For a long time it seemed like the Internet would be a place where users would view TV shows in short snippets of time - two to five minute increments. BMW Motors' featurette films would be all the rage. Future regular TV programming would follow the short-attention span type of theater.
Now it seems some research is proving this early theory somewhat wrong. Users have no problem watching sporting events for an hour or more on their computer screens. Research has shown that viewers of Telemundo eagerly watch 20 minute video synopses of their Spanish-language telenovela soap operas.
In this environment, Scripps Networks will start up an all-video Internet site that'll use programming from its Food Network, Fine Living, HGTV and DIY Network networks. Full-length programming and clips will be on this site.
Much of this push has to do with better broadband connections. Of course, all this is good news for advertisers. They can now follow customers no matter where they go.
Television programmers are indeed more Internet hip-conscious. Perhaps quick hitting, short-segment MTV programming or that on Fuel, a young-skewing, relatively new cable network, has felt the rub of the Internet. But even then those cable network shows still come in standard blocks of time - and they start promptly at 3 p.m., 7 p.m. or 1 a.m.
The growth of VOD might change those dimensions to irregular shapes. In the United Kingdom and other parts of the world this is already in force -- programs can be 47 minutes long, ending at 9:47 p.m.
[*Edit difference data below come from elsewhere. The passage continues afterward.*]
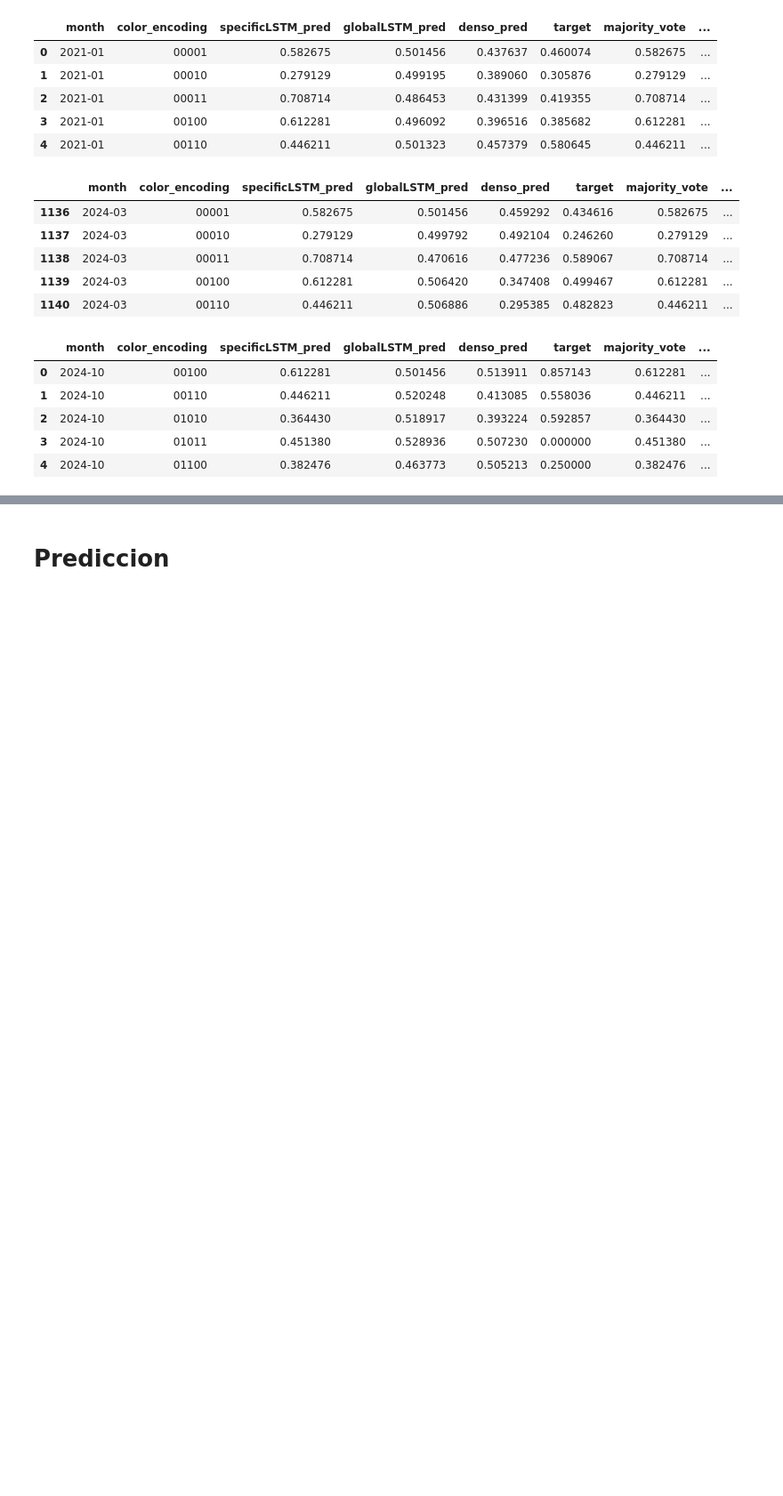
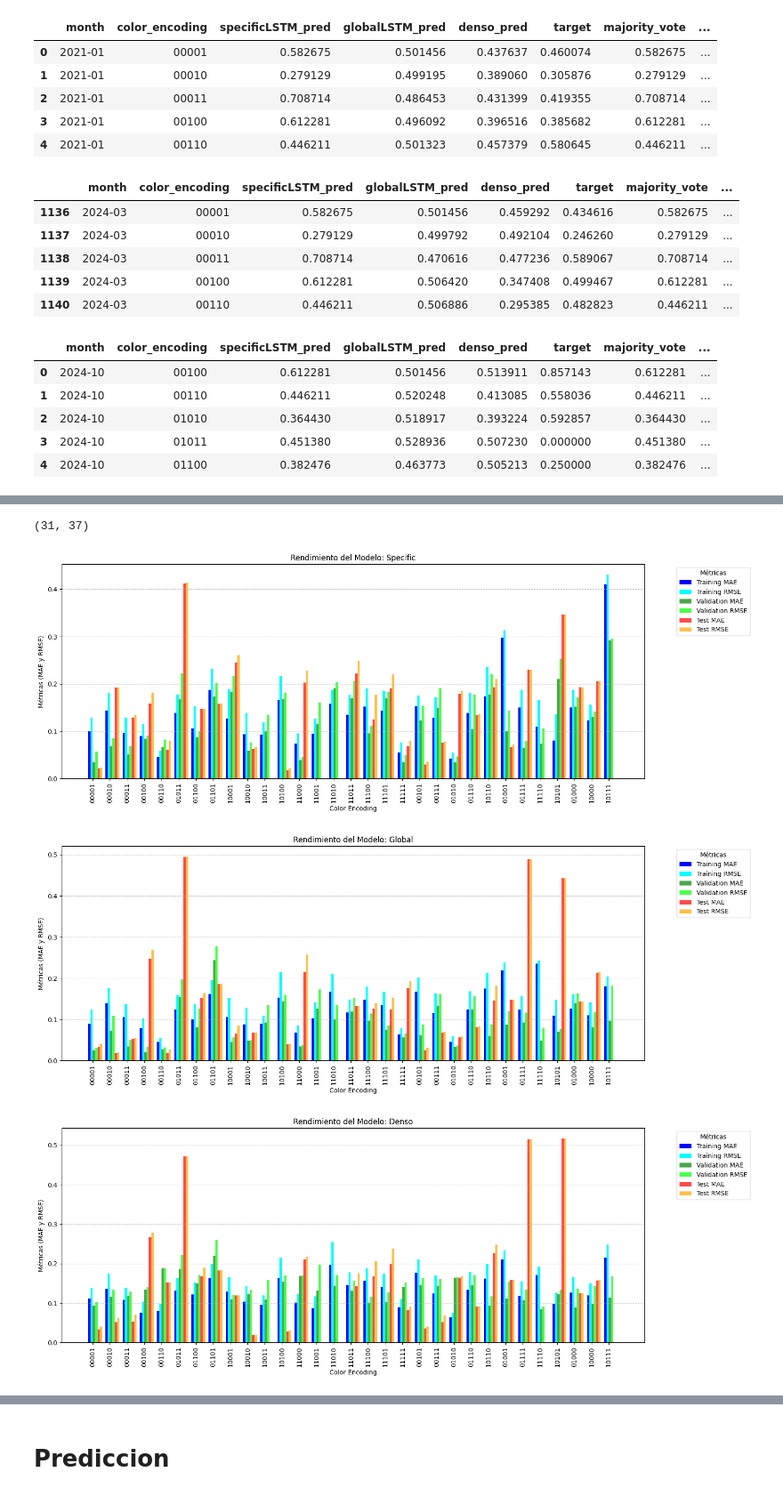
Before and after one commit to adrianfulla/MTG-Pioneer_LSTM, a Jupyter notebook: mtg-pioneer-lstm copy.ipynb, the cells around one changed output, grey strips where cells are left out. Shown at 89% size. Cells and saved outputs as stored; diff of their text form; code cells hidden in the pictures; blank space fills up the shorter version.

```diff
--- a/mtg-pioneer-lstm copy.ipynb
+++ b/mtg-pioneer-lstm copy.ipynb
@@ -1490,0 +1579,64 @@ Random Forest Model Performance:
+# %%
+training_res_by_color = get_evaluation_for_color(final_train_predictions, "Training")
+val_res_by_color = get_evaluation_for_color(final_val_predictions, "Validation")
+test_res_by_color = get_evaluation_for_color(final_test_predictions, "Test")
+# %%
+merged_results = pd.merge(
+    training_res_by_color, val_res_by_color, on="color_combination", suffixes=("_train", "_val"), how="outer"
+)
+merged_results = pd.merge(
+    merged_results, test_res_by_color, on="color_combination", suffixes=("", "_test"), how="outer"
+)
+
+merged_results.fillna(0, inplace=True)
+
+merged_results.shape
+# %% [output]
+(31, 37)
+# %%
+# Lista de modelos
+models = ["specific", "global", "denso", "majority_vote", "weighted_vote", "random_forest_vote"]
+
+# Crear gráficos por modelo
+for model in models:
+    plt.figure(figsize=(16, 6))
+
+    # Coordenadas X para las combinaciones de colores (con espacio adicional)
+    x = list(range(len(merged_results["color_combination"])))
+    x_spaced = [val * 1.5 for val in x]  # Multiplica por 1.5 para espaciar las barras
+
+    # Graficar barras agrupadas para MAE y RMSE por conjunto (Training, Validation, Test)
+    plt.bar([i - 0.3 for i in x_spaced],
+            merged_results[f"Training_{model}_evaluation_mae"],
+            width=0.2, label="Training MAE", color="blue")
+    plt.bar([i - 0.1 for i in x_spaced],
+            merged_results[f"Training_{model}_evaluation_rmse"],
+            width=0.2, label="Training RMSE", color="cyan")
+
+    plt.bar([i + 0.1 for i in x_spaced],
+            merged_results[f"Validation_{model}_evaluation_mae"],
+            width=0.2, label="Validation MAE", color="green", alpha=0.7)
+    plt.bar([i + 0.3 for i in x_spaced],
+            merged_results[f"Validation_{model}_evaluation_rmse"],
+            width=0.2, label="Validation RMSE", color="lime", alpha=0.7)
+
+    plt.bar([i + 0.5 for i in x_spaced],
+            merged_results[f"Test_{model}_evaluation_mae"],
+            width=0.2, label="Test MAE", color="red", alpha=0.7)
+    plt.bar([i + 0.7 for i in x_spaced],
+            merged_results[f"Test_{model}_evaluation_rmse"],
+            width=0.2, label="Test RMSE", color="orange", alpha=0.7)
+
+    # Configuración del gráfico
+    plt.xticks(ticks=x_spaced, labels=merged_results["color_combination"], rotation=90)
+    plt.title(f"Rendimiento del Modelo: {model.capitalize()}")
+    plt.xlabel("Color Encoding")
+    plt.ylabel("Métricas (MAE y RMSE)")
+    plt.legend(loc="upper left", bbox_to_anchor=(1.05, 1), title="Métricas")
+    plt.grid(axis='y', linestyle='--', alpha=0.7)
+    plt.tight_layout()
+    plt.show()
+# %% [output]
+[figure, added]
+[figure, added]
+[figure, added]
```
Also changed, not shown: parts of 7 cells of this notebook.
The premise in a New York Times story today suggests the hip Internet then really isn't influencing TV by this account. Rather it's the other way around. Users still like their entertainment in 30-minute or hour-long increments - at least that's what they are trained for. That is until the Internet trains them for something else.